REQUIRED WORK
What is needed is an exact repeat of the entries, with no pictures in it.

Difference listings
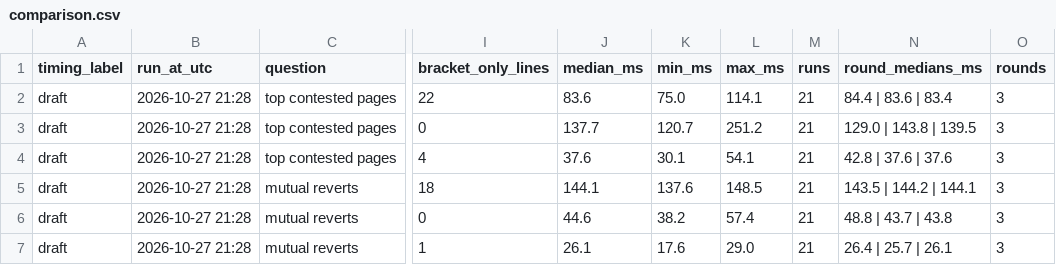
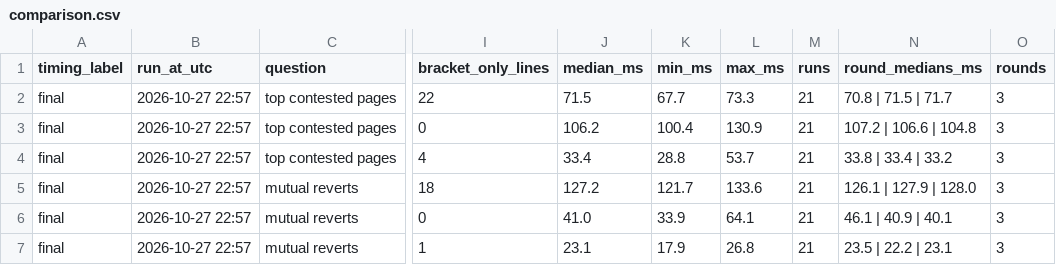
Before and after one commit to scottn66/truth-lag, a CSV file: ec-hw2/results/comparison.csv, drawn as a sheet; only a part is shown, gaps mark what is left out; the diff names each change by its address in the sheet, - before the commit and + after, or states it on an @@ line.

Commit message:
Final comparison timings (compare.py --final, all 3 engines)

```diff
--- a/ec-hw2/results/comparison.csv
+++ b/ec-hw2/results/comparison.csv
-A2:A7 (timing_label): draft
+A2:A7 (timing_label): final
-B2:B7 (run_at_utc): 2026-10-27 21:28
+B2:B7 (run_at_utc): 2026-10-27 22:57
-J2 (median_ms): 83.6
+J2 (median_ms): 71.5
-K2 (min_ms): 75.0
+K2 (min_ms): 67.7
-L2 (max_ms): 114.1
+L2 (max_ms): 73.3
-N2 (round_medians_ms): 84.4 | 83.6 | 83.4
+N2 (round_medians_ms): 70.8 | 71.5 | 71.7
-J3 (median_ms): 137.7
+J3 (median_ms): 106.2
-K3 (min_ms): 120.7
+K3 (min_ms): 100.4
-L3 (max_ms): 251.2
+L3 (max_ms): 130.9
-N3 (round_medians_ms): 129.0 | 143.8 | 139.5
+N3 (round_medians_ms): 107.2 | 106.6 | 104.8
-J4 (median_ms): 37.6
+J4 (median_ms): 33.4
-K4 (min_ms): 30.1
+K4 (min_ms): 28.8
-L4 (max_ms): 54.1
+L4 (max_ms): 53.7
-N4 (round_medians_ms): 42.8 | 37.6 | 37.6
+N4 (round_medians_ms): 33.8 | 33.4 | 33.2
-J5 (median_ms): 144.1
+J5 (median_ms): 127.2
-K5 (min_ms): 137.6
+K5 (min_ms): 121.7
-L5 (max_ms): 148.5
+L5 (max_ms): 133.6
-N5 (round_medians_ms): 143.5 | 144.2 | 144.1
+N5 (round_medians_ms): 126.1 | 127.9 | 128.0
-J6 (median_ms): 44.6
+J6 (median_ms): 41.0
-K6 (min_ms): 38.2
+K6 (min_ms): 33.9
-L6 (max_ms): 57.4
+L6 (max_ms): 64.1
-N6 (round_medians_ms): 48.8 | 43.7 | 43.8
+N6 (round_medians_ms): 46.1 | 40.9 | 40.1
-J7 (median_ms): 26.1
+J7 (median_ms): 23.1
-K7 (min_ms): 17.6
+K7 (min_ms): 17.9
-L7 (max_ms): 29.0
+L7 (max_ms): 26.8
-N7 (round_medians_ms): 26.4 | 25.7 | 26.1
+N7 (round_medians_ms): 23.5 | 22.2 | 23.1
```
Also changed, not shown: ec-hw2/results/comparison_extra.csv, 2 other files.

TASK SOLUTION
Before and after one commit to scottn66/truth-lag, a CSV file: ec-hw2/results/comparison.csv, drawn as a sheet; only a part is shown, gaps mark what is left out; the diff names each change by its address in the sheet, - before the commit and + after, or states it on an @@ line.

Commit message:
Final comparison timings (compare.py --final, all 3 engines)

```diff
--- a/ec-hw2/results/comparison.csv
+++ b/ec-hw2/results/comparison.csv
-A2:A7 (timing_label): draft
+A2:A7 (timing_label): final
-B2:B7 (run_at_utc): 2026-10-27 21:28
+B2:B7 (run_at_utc): 2026-10-27 22:57
-J2 (median_ms): 83.6
+J2 (median_ms): 71.5
-K2 (min_ms): 75.0
+K2 (min_ms): 67.7
-L2 (max_ms): 114.1
+L2 (max_ms): 73.3
-N2 (round_medians_ms): 84.4 | 83.6 | 83.4
+N2 (round_medians_ms): 70.8 | 71.5 | 71.7
-J3 (median_ms): 137.7
+J3 (median_ms): 106.2
-K3 (min_ms): 120.7
+K3 (min_ms): 100.4
-L3 (max_ms): 251.2
+L3 (max_ms): 130.9
-N3 (round_medians_ms): 129.0 | 143.8 | 139.5
+N3 (round_medians_ms): 107.2 | 106.6 | 104.8
-J4 (median_ms): 37.6
+J4 (median_ms): 33.4
-K4 (min_ms): 30.1
+K4 (min_ms): 28.8
-L4 (max_ms): 54.1
+L4 (max_ms): 53.7
-N4 (round_medians_ms): 42.8 | 37.6 | 37.6
+N4 (round_medians_ms): 33.8 | 33.4 | 33.2
-J5 (median_ms): 144.1
+J5 (median_ms): 127.2
-K5 (min_ms): 137.6
+K5 (min_ms): 121.7
-L5 (max_ms): 148.5
+L5 (max_ms): 133.6
-N5 (round_medians_ms): 143.5 | 144.2 | 144.1
+N5 (round_medians_ms): 126.1 | 127.9 | 128.0
-J6 (median_ms): 44.6
+J6 (median_ms): 41.0
-K6 (min_ms): 38.2
+K6 (min_ms): 33.9
-L6 (max_ms): 57.4
+L6 (max_ms): 64.1
-N6 (round_medians_ms): 48.8 | 43.7 | 43.8
+N6 (round_medians_ms): 46.1 | 40.9 | 40.1
-J7 (median_ms): 26.1
+J7 (median_ms): 23.1
-K7 (min_ms): 17.6
+K7 (min_ms): 17.9
-L7 (max_ms): 29.0
+L7 (max_ms): 26.8
-N7 (round_medians_ms): 26.4 | 25.7 | 26.1
+N7 (round_medians_ms): 23.5 | 22.2 | 23.1
```
Also changed, not shown: ec-hw2/results/comparison_extra.csv, 2 other files.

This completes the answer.